McCall's Pirate & Vampire Costumes
Who doesn't love pirates or vampires? Or for that matter, vampirates! This makes me think of Halloween and anything that does that is awesome. These are your essential vampire and pirate costumes only kicked up a notch with some exquisite detail and fine construction.
Vests and Shirt
Vests and Shirt
At first I saw the cover of this pattern and thought "uhhhhh...embroidery? I don't have the machinery for that," but my concerns were put to rest when I read that the floral motifs are appliquéd on. In fact I believe this is the second McCall's pattern I've seen that utilizes the lesser known technique of couching. It's a technique I read about in couture fashion books and I've always been looking for the opportunity to give it a try (particularly on the bodice of a 1950's prom dress but we'll get into that another time).
There are two different style vests in this pattern, I prefer the longer one although the cropped vest could look quite dapper if paired with men's high waist trousers. The construction is visually appealing and I enjoy the corseting on the back. It also comes with a men's blouse - men don't wear blouses though, do they? lol! Although I feel that the appliqués used in the promo photo are a bit blocky, I'm sure that those who are fortunate enough to own an embroidery machine could come up with some more imaginative and elegant designs. Overall, I like it, I wish it had been out when my husband was interested in going as a vampire. I'm slated to go as vamp for Halloween this year so perhaps we'll do a couples costume.
Pants and Overskirt

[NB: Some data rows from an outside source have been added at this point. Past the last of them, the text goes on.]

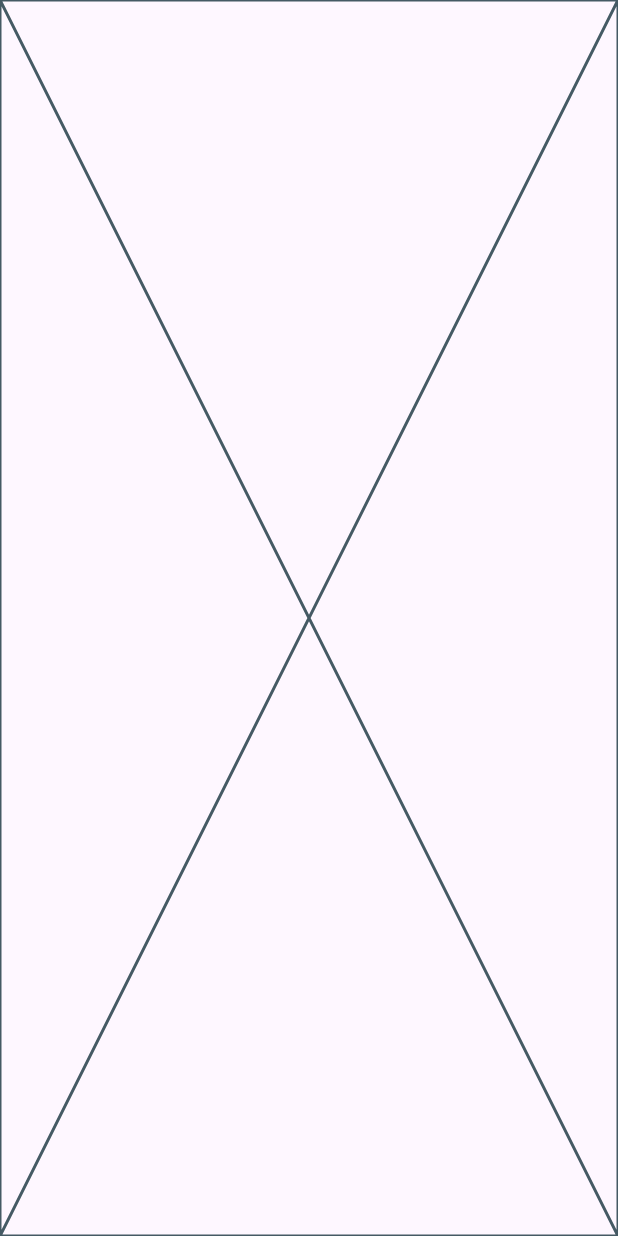
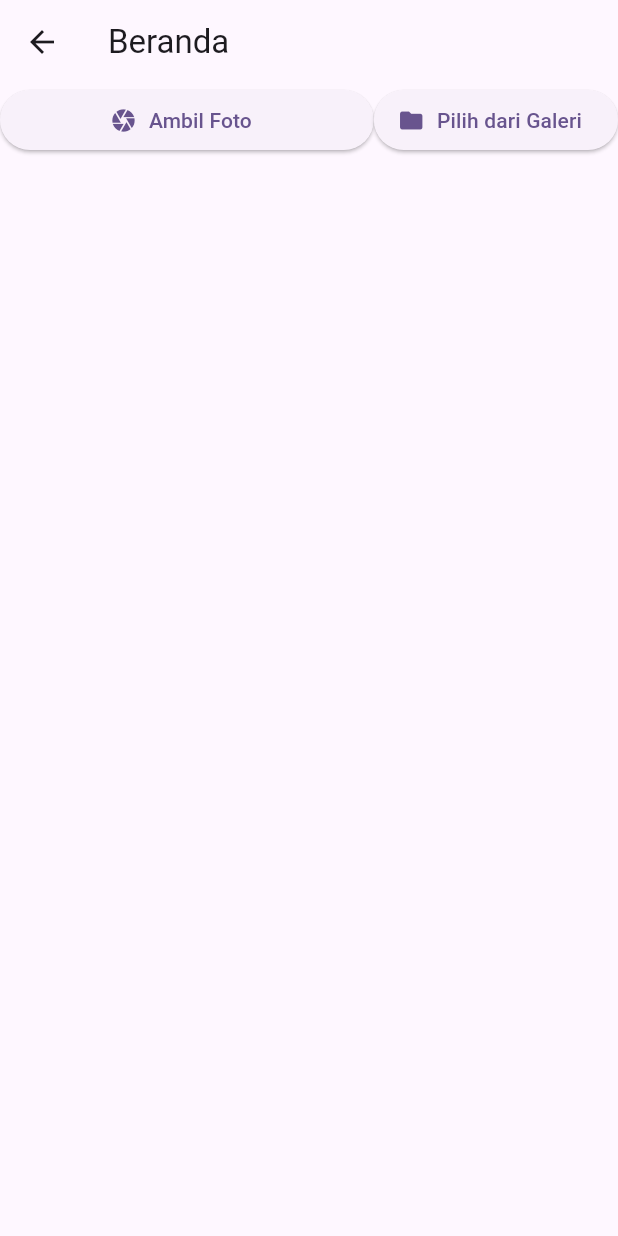
Before and after one commit to giant-paw/CameraFile_0105, a Flutter app: the HomePageNonbloc screen opened directly, on a phone screen of 412 x 824 dp. Run offline on Flutter 3.47's test engine with Material 3 defaults, Android fonts, the phone set to English and light mode, and no system bars; our stand-ins replace camera, image_picker, permission_handler.

Commit message:
Tambah fitur pilih gambar dari galeri dan simpan, serta update UI dengan tombol baru

```diff
--- a/lib/home_page_nonBloc.dart
+++ b/lib/home_page_nonBloc.dart
@@ -1,4 +1,5 @@
 import 'dart:io';
+import 'package:image_picker/image_picker.dart';
 import 'package:materi_camera/camera_page.dart';
 import 'package:materi_camera/storage_helper.dart';
 import 'package:permission_handler/permission_handler.dart';
@@ -35,8 +36,47 @@ class _HomePageNonblocState extends State<HomePageNonbloc> {
     }
   }
 
+  Future<void> _pickFromGallery() async {
+    final picker = ImagePicker();
+    final picked = await picker.pickImage(source: ImageSource.gallery);
+    if (picked != null) {
+      final saved = await StorageHelper.saveImage(File(picked.path), 'gallery');
+      setState(() => _imageFile = saved);
+      ScaffoldMessenger.of(
+        context,
+      ).showSnackBar(SnackBar(content: Text('Disalin: ${saved.path}')));
+    }
+  }
+
   @override
   Widget build(BuildContext context) {
-    return const Placeholder();
+    return Scaffold(
+      appBar: AppBar(title: const Text('Beranda')),
+      body: SafeArea(
+        child: Column(
+          crossAxisAlignment: CrossAxisAlignment.center,
+          children: [
+            Row(
+              children: [
+                Expanded(
+                 child: ElevatedButton.icon(
+                    icon: const Icon(Icons.camera),
+                    label: const Text('Ambil Foto'),
+                    onPressed: _takePicture
+                  ),
+                ),
+
+                ElevatedButton.icon(
+                  icon: const Icon(Icons.folder),
+                  label: const Text('Pilih dari Galeri'),
+                  onPressed: _pickFromGallery,
+                ),
+              ],
+            ),
+
+          ],
+        )
+      ),
+    );
   }
 }
```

My spellcheck just crapped itself when the word "wayfaress" hit the page lol. There's no definition for that in English either so if you're a reader overseas don't fret if it doesn't translate, to wayfare is to journey. Pirate costumes have not been McCall's strong suit. In fact their nicest looking pirate costumes aren't even pirate costumes, they come from the Vault Collection which specializes in historical costumery, and even at that they tend to flop when it comes to adequate construction. This is where you develop a true appreciation for what the Cosplay by McCall's brand is accomplishing, they're taking costume design to a new level. These are higher quality designs. I wish they would carry this level of detail into their regular costume line because Simplicity is still beating the crap out of them, but perhaps it will come in time.
I'm satisfied with this pattern. I believe the blouses you see in the promo photos are from previous Cosplay by McCall's patterns Manikin and Bow & Brine. The pants come in three styles but are all fairly similar; they're all the same length but have varying contrasts or details like ruffles, corseting and piping. I prefer look A but I feel like they should be gathered into some seriously stylized pant cuffs. The overskirt is a nice idea but there are aspects of it that I feel aren't as successful as the pants. The skirt looks a little stiff and frumpy and I believe a lot of that comes from their decision to use faux suede in the skirt material. It looks like it must've slipped around a bunch when assembling the lining because there's this bulk that's present throughout the skirt that can only be the result of poor fabric choice.
The celitc braid design is really cool looking and I'd appreciate it on a sturdier velvet fabric. I think the biggest drawback to this skirt is the overall design. In the front as it approaches the waist yoke the skirt veers outward causing the flaps to point toward the crotch, which is distracting to say the least lol. More importantly though, the waist yoke looks sloppy, even when belted. I know that the idea here is to create the impression of being over-sized. Historically, pirates would steal articles of clothing from the wealthy because fine fabrics were highly desirable, but the clothing seldom fit. Picture the garments of a fat well fed aristocrat on the emaciated weather worn form of a pirate and you can understand what I mean. This is why so many depictions of pirates show them in frumpy awkwardly fitting outfits. It's really encouraging to see a designer take that history into consideration, however, in this particular instance it is not well executed and appears as though the garment is just poorly sewn and not intentionally over-sized. I would encourage anyone picking up this pattern to redraft the waist yoke and cut the flaps on an outward angle.
I'm very pleased to see McCall's exploring classic costume designs. Their competitors have a much broader catalog to choose from and it would be nice to see McCall's offering designs of a comparable quality and selection in the future.
What are your thoughts?